January 20, 2014 · 9:27 pm
“On average people who smoke die about 10 years sooner than non-smokers. The New England Journal of Medicine.
“Smoking triples the risk for cataracts and is also a risk factor for macular degeneration and its response to treatment. Dr. Nicholas Volpe, Tarry Professor and Chairman Department of Opthalmology Feinberg School of Medicine Northwestern University
“The American Cancer Society estimates that in 2012 (latest year with statistics) about 173,200 cancer deaths will be caused by tobacco use. The overall survival rate for those with lung cancer, sadly, remains at around 15%,” so starts my Page – How bad is Smoking.
But, “nearly half a million people will die from smoking-related diseases this year. Each day, more than 3,200 youths smoke their first cigarette. New products such as e-cigarettes, with effects that aren’t yet understood, complicate public health messages. And if current trends continue unabated, 5.6 million of today’s children and teens will go on to die prematurely during adulthood because of smoking,” the Associated Press said.
The Surgeon General released a fresh report on Friday enumerating the above and more dire consequences that smokers are exposing themselves to.
“Remarkably, the report adds more entries to the official list of smoking-caused diseases, including Type 2 diabetes, rheumatoid arthritis, erectile dysfunction, the macular degeneration that can blind older adults, two additional cancers – liver and colorectal – and cleft palate birth defects.”
If you are a smoker please consider stopping. If you know a smoker help them to get off this deadly habit.
Filed under cancer, diabetes, lung cancer, smoking

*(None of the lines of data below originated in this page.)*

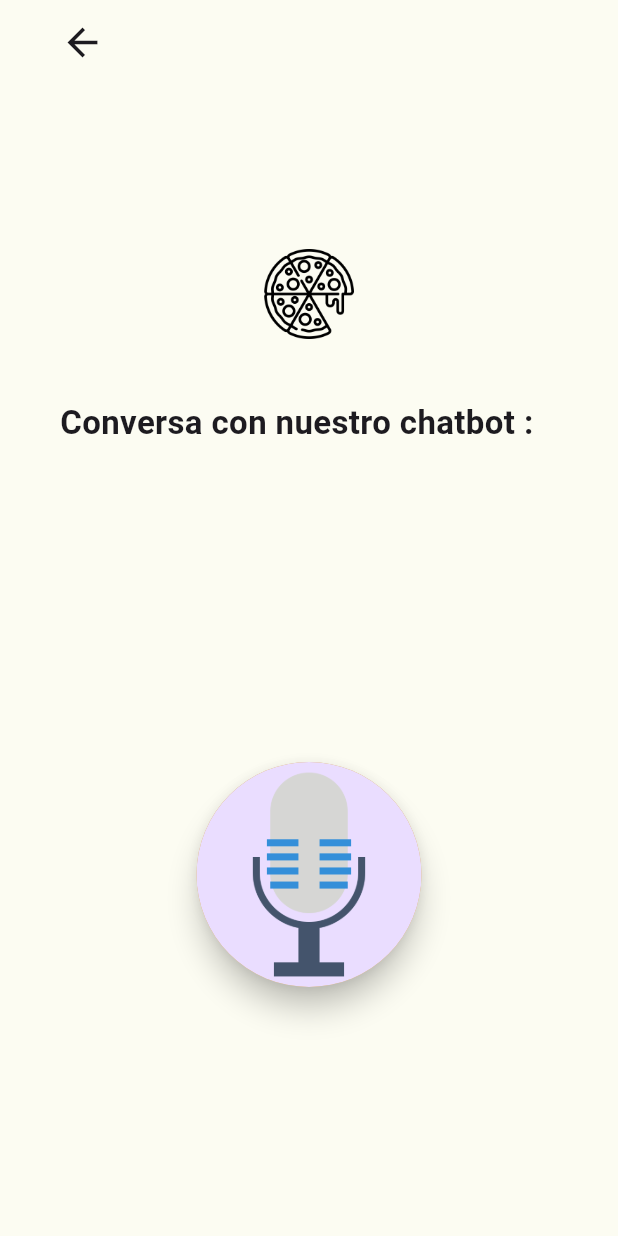
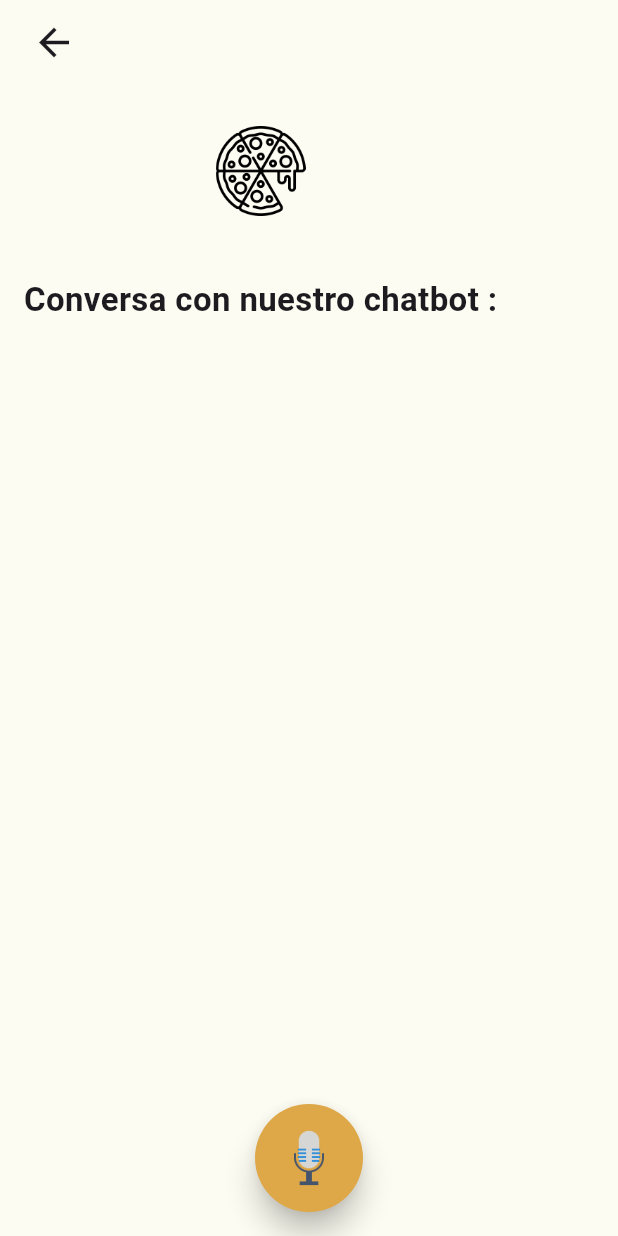
Before and after one commit to AmineBennani7/Smart-Voice-Restaurant-Assistant, a Flutter app: the ConversationPage screen opened by its route, on a phone screen of 412 x 824 dp. Run offline on Flutter 3.47's test engine with Material 3 defaults, Android fonts, the light colour scheme and no system bars; drawn by our look-alikes of avatar_glow; our stand-ins replace flutter_tts, google_fonts; missing offline and left inert: speech_to_text_google_dialog.

Commit message:
flutter responsive app

```diff
--- a/frontend/mobile/mobile_order/lib/main.dart
+++ b/frontend/mobile/mobile_order/lib/main.dart
@@ -1,5 +1,5 @@
 import 'package:flutter/material.dart';
-import 'package:mobile_order/pages/conversationpage.dart';
+import 'package:mobile_order/pages/conversation_page.dart';
 import 'package:mobile_order/pages/info_page.dart';
 import 'package:mobile_order/pages/intro_page.dart';
 
--- /dev/null
+++ b/frontend/mobile/mobile_order/lib/pages/conversation_page.dart
@@ -0,0 +1,153 @@
+import 'package:flutter/material.dart';
+import 'package:avatar_glow/avatar_glow.dart';
+import 'package:speech_to_text_google_dialog/speech_to_text_google_dialog.dart';
+import 'package:flutter_tts/flutter_tts.dart';
+import 'package:http/http.dart' as http;
+import 'dart:convert';
+
+class ConversationPage extends StatefulWidget {
+  const ConversationPage({Key? key}) : super(key: key);
+
+  @override
+  _ConversationPageState createState() => _ConversationPageState();
+}
+
+class _ConversationPageState extends State<ConversationPage> {
+  bool isRecording = false;
+  String textSpeech = '';
+  final FlutterTts flutterTts = FlutterTts();
+
+  @override
+  Widget build(BuildContext context) {
+    return Scaffold(
+      backgroundColor: const Color.fromARGB(255, 252, 252, 242),
+      appBar: AppBar(
+        backgroundColor: Colors.transparent,
+        elevation: 0,
+        leading: IconButton(
+          padding: const EdgeInsets.only(left: 16.0),
+          icon: Icon(Icons.arrow_back),
+          iconSize: 30.0,
+          onPressed: () {
+            Navigator.of(context).pop();
+          },
+        ),
+      ),
+      floatingActionButtonLocation: FloatingActionButtonLocation.centerFloat,
+      floatingActionButton: GestureDetector(
+        onTap: toggleListening,
+        child: AvatarGlow(
+          startDelay: const Duration(milliseconds: 10),
+          glowColor: const Color.fromARGB(255, 44, 37, 37),
+          glowShape: BoxShape.circle,
+          curve: Curves.fastOutSlowIn,
+          animate: isRecording,
+          duration: const Duration(milliseconds: 1500),
+          child: Material(
+            elevation: 8.0,
+            shape: const CircleBorder(),
+            color: isRecording
+                ? Colors.red
+                : const Color.fromARGB(255, 222, 167, 72),
+            child: Padding(
+              padding: const EdgeInsets.all(16.0),
+              child: Image.asset(
+                'lib/images/microphone.png',
+                width: 40.0,
+                height: 40.0,
+              ),
+            ),
+          ),
+        ),
+      ),
+      body: SingleChildScrollView(
+        child: Padding(
+          padding: const EdgeInsets.all(16.0),
+          child: Column(
+            crossAxisAlignment: CrossAxisAlignment.center,
+            children: [
+              SizedBox(height: 12.0),
+              Image.asset(
+                'lib/images/pizza.png',
+                width: 70.0,
+                height: 60.0,
+              ),
+              SizedBox(height: 40.0),
+              Text(
+                'Conversa con nuestro chatbot :',
+                style: TextStyle(fontSize: 22.0, fontWeight: FontWeight.bold),
+                textAlign: TextAlign.center,
+              ),
+              SizedBox(height: 40.0),
+              Text(
+                textSpeech,
+                style: TextStyle(fontSize: 25.0),
+                textAlign: TextAlign.center,
+              ),
+            ],
+          ),
+        ),
+      ),
+    );
+  }
+
+  void toggleListening() async {
+    setState(() {
+      isRecording = !isRecording;
+    });
+
+    if (isRecording) {
+      // Iniciar la escucha
+      bool isServiceAvailable = await SpeechToTextGoogleDialog.getInstance()
+          .showGoogleDialog(
+        onTextReceived: (data) async {
+          setState(() {
+            textSpeech = data.toString();
+          });
+
+          // Enviar solicitud POST al servidor
+          await sendTextToAPI(textSpeech);
+        },
+        locale: "es-ES",
+      );
+
+      if (!isServiceAvailable) {
+        ScaffoldMessenger.of(context).showSnackBar(SnackBar(
+          content: const Text('El servicio no está disponible'),
+          backgroundColor: Colors.red,
+          behavior: SnackBarBehavior.floating,
+        ));
+      }
+    } else {
+      // Detener la escucha (no se necesita hacer nada aquí)
+    }
+  }
+
+  Future<void> sendTextToAPI(String text) async {
+    final response = await http.post(
+      Uri.parse('http://10.0.2.2:5000/chat'),
+      headers: <String, String>{
+        'Content-Type': 'application/json; charset=UTF-8',
+      },
+      body: jsonEncode(<String, String>{
+        'user_question': text,
+      }),
+    );
+
+    if (response.statusCode == 200) {
+      setState(() {
+        textSpeech = json.decode(response.body)["response"];
+      });
+
+      await flutterTts.setLanguage('es-ES');
+      await flutterTts.setSpeechRate(0.5);
+      await flutterTts.speak(textSpeech);
+    } else {
+      ScaffoldMessenger.of(context).showSnackBar(SnackBar(
+        content: Text('Error: ${response.statusCode}'),
+        backgroundColor: Colors.red,
+        behavior: SnackBarBehavior.floating,
+      ));
+    }
+  }
+}
--- a/frontend/mobile/mobile_order/lib/pages/conversationpage.dart
+++ /dev/null
@@ -1,162 +0,0 @@
-import 'dart:convert';
-import 'package:http/http.dart' as http;
-import 'package:flutter/material.dart';
-import 'package:avatar_glow/avatar_glow.dart';
-import 'package:speech_to_text_google_dialog/speech_to_text_google_dialog.dart';
-import 'package:flutter_tts/flutter_tts.dart';
-
-
-class ConversationPage extends StatefulWidget {
-  const ConversationPage({Key? key}) : super(key: key);
-
-  @override
-  _ConversationPageState createState() => _ConversationPageState();
-}
-
-class _ConversationPageState extends State<ConversationPage> {
-  bool isRecording = false;
-  String textSpeech = '';
-
-  @override
-  Widget build(BuildContext context) {
-    return Scaffold(
-      backgroundColor: const Color.fromARGB(255, 252, 252, 242),
-      appBar: AppBar(
-        backgroundColor: Colors.transparent,
-        elevation: 0, // Elimina la sombra del app bar
-
-        leading: IconButton(
-          padding: const EdgeInsets.only(left: 40.0),
-          icon: Icon(Icons.arrow_back),
-          iconSize: 30.0,
-          onPressed: () {
-            Navigator.of(context).pop(); // Vuelve atrás al presionar el botón
-          },
-        ),
-      ),
-      floatingActionButtonLocation: FloatingActionButtonLocation.centerFloat,
-      floatingActionButton: GestureDetector(
-        onTap: toggleListening, // Utiliza el método toggleListening en lugar de repetir la lógica de pulsar el botón
-        child: AvatarGlow(
-          startDelay: const Duration(milliseconds: 10),
-          glowColor: const Color.fromARGB(255, 44, 37, 37),
-          glowShape: BoxShape.circle,
-          curve: Curves.fastOutSlowIn,
-          animate: isRecording,
-          duration: const Duration(milliseconds: 1500),
-          child: Material(
-            elevation: 8.0,
-            shape: const CircleBorder(),
-            color: isRecording
-                ? Colors.red // Change the color while recording
-                : const Color.fromARGB(255, 222, 167, 72),
-            child: CircleAvatar(
-              backgroundImage: AssetImage('lib/images/microphone.png'),
-              radius: 75.0,
-            ),
-          ),
-        ),
-      ),
-      bottomNavigationBar: SizedBox(height: 150.0),
-      body: Padding(
-        padding: const EdgeInsets.all(40.0),
-        child: Column(
-          crossAxisAlignment: CrossAxisAlignment.start,
-          mainAxisAlignment: MainAxisAlignment.start,
-          children: [
-            Center(
-              child: Padding(
-                padding: const EdgeInsets.only(top: 70.0, bottom: 0.0),
-                child: Image.asset(
-                  'lib/images/pizza.png',
-                  width: 70.0,
-                  height: 60.0,
-                ),
-              ),
-            ),
-            const SizedBox(height: 40.0),
-            const Text(
-              'Conversa con nuestro chatbot :',
-              style: TextStyle(fontSize: 22.0, fontWeight: FontWeight.bold),
-            ),
-            const SizedBox(height:80.0),
-            Text(
-              textSpeech,
-              style: const TextStyle(fontSize: 25.0),
-            ),
-          ],
-        ),
-      ),
-    );
-  }
-
-  void toggleListening() async {
-  setState(() {
-    isRecording = !isRecording;
-  });
-
-  if (isRecording) {
-    // Iniciar la escucha
-    bool isServiceAvailable = await SpeechToTextGoogleDialog.getInstance()
-        .showGoogleDialog(
-      onTextReceived: (data) async {
-        setState(() {
-          textSpeech = data.toString();
-        });
-
-        // Enviar solicitud POST al servidor
-        await sendTextToAPI(textSpeech);
-      },
-      locale: "es-ES", //  español
-    );
-
-    if (!isServiceAvailable) {
-      ScaffoldMessenger.of(context).showSnackBar(SnackBar(
-        content: const Text('El servicio no está disponible'),
-        backgroundColor: Colors.red,
-        behavior: SnackBarBehavior.floating,
-        margin: EdgeInsets.only(
-          bottom: MediaQuery.of(context).size.height - 100,
-          left: 16,
-          right: 16,
-        ),
-      ));
-    }
-  } else {
-    // Detener la escucha (no se necesita hacer nada aquí)
-  }
-}
-
-Future<void> sendTextToAPI(String text) async {
-  final response = await http.post(
-    Uri.parse('http://10.0.2.2:5000/chat'), //Android emulador proporcionan una dirección especial 10.0.2.2 que puedes utilizar en lugar de localhost o 127.0.0.1
-                                            //para referirte a tu máquina anfitriona. Por lo tanto, si haces una solicitud a http://10.0.2.2:5000, l
-                                            //a aplicación en el emulador Android podrá comunicarse con tu servidor Flask que se ejecuta en tu máquina física.
-
-    headers: <String, String>{
-      'Content-Type': 'application/json; charset=UTF-8',
-    },
-    body: jsonEncode(<String, String>{
-      'user_question': text,
-    }),
-  );
-
-  if (response.statusCode == 200) {
-    // Si la solicitud es exitosa, muestra la respuesta de la API en la pantalla
-    setState(() {
-      textSpeech = json.decode(response.body)["response"];
-    });
-  } else {
-    // Si hay un error en la solicitud, muestra un mensaje de error en la pantalla
-    ScaffoldMessenger.of(context).showSnackBar(SnackBar(
-      content: Text('Error: ${response.statusCode}'),
-      backgroundColor: Colors.red,
-      behavior: SnackBarBehavior.floating,
-      margin: EdgeInsets.only(
-        bottom: MediaQuery.of(context).size.height - 100,
-        left: 16,
-        right: 16,
-      ),
-    ));
-  }
-}}
```
Also changed, not shown: frontend/mobile/mobile_order/lib/pages/info_page.dart (+44 -98 lines), frontend/mobile/mobile_order/lib/pages/intro_page.dart (+27 -69 lines).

Tagged as American Cancer Society, cancer, colorectal cancer, diabetes, erectile dysfunction, healthy eating, liver cancer, lung cancer, macular degeneration, New England Journal, Nicholas Volpe, Opthalmology Feinberg School of Medicine Northwestern University, smoking, Type 2 diabetes
May 11, 2013 · 3:36 pm
As a sports fan and viewer of ESPN, I have been caught in the deluge of erectile dysfunction (ED) ads that proliferate on these TV venues. Who hasn’t heard the litany of Cialis, Viagra, Levitra, etc.? It seems you can’t help but conclude that a lot of the guys watching sports have a problem with ED.
Harvard has a publication for sale on the subject.
By way of introduction to it, Harvard offered the following four observations on ED.
“1. ED is often the result of diseases or conditions that become more common with age — or a side effect of the medications used to treat them. Other possible causes of ED include prostate surgery, stress, relationship problems, and depression.
2. Other age-related factors can affect a man’s ability to have an erection — tissues become less elastic and nerve communication slows. But even these factors don’t explain many cases of ED.
3. Cardiovascular disease is a common cause of ED. Clogged arteries (atherosclerosis) affect not only the blood vessels of the heart, but those throughout the body as well. In fact, in up to 30% of men who see their doctors about ED, the condition is the first hint that they have cardiovascular disease.
4. Intriguing findings from the Massachusetts Male Aging Study suggest there may be a natural ebb and flow to ED — that is, for some men, trouble with erections may occur, last for a significant amount of time, and then partly or fully disappear without treatment.”
They conclude with the following positive thought: “Regardless of the cause, ED often can be effectively addressed. For some men, simply losing weight may help. Others may need medications, and there are other options available as well. Given the variety of therapies available, the possibility of finding the right solution is greater than ever.”
From the above list, it appears that age and diet have a lot to do with the problem. Must confess that number four was a surprise. I hadn’t known that ED could come and go, so to speak.
If you want to find out more about the subject, check out the link.
Filed under aging, diet, health, healthy eating, healthy living, Weight
Tagged as aging, diet, ED, erectile dysfunction, health, healthy eating, healthy-living, medicine, mental-health, research, weight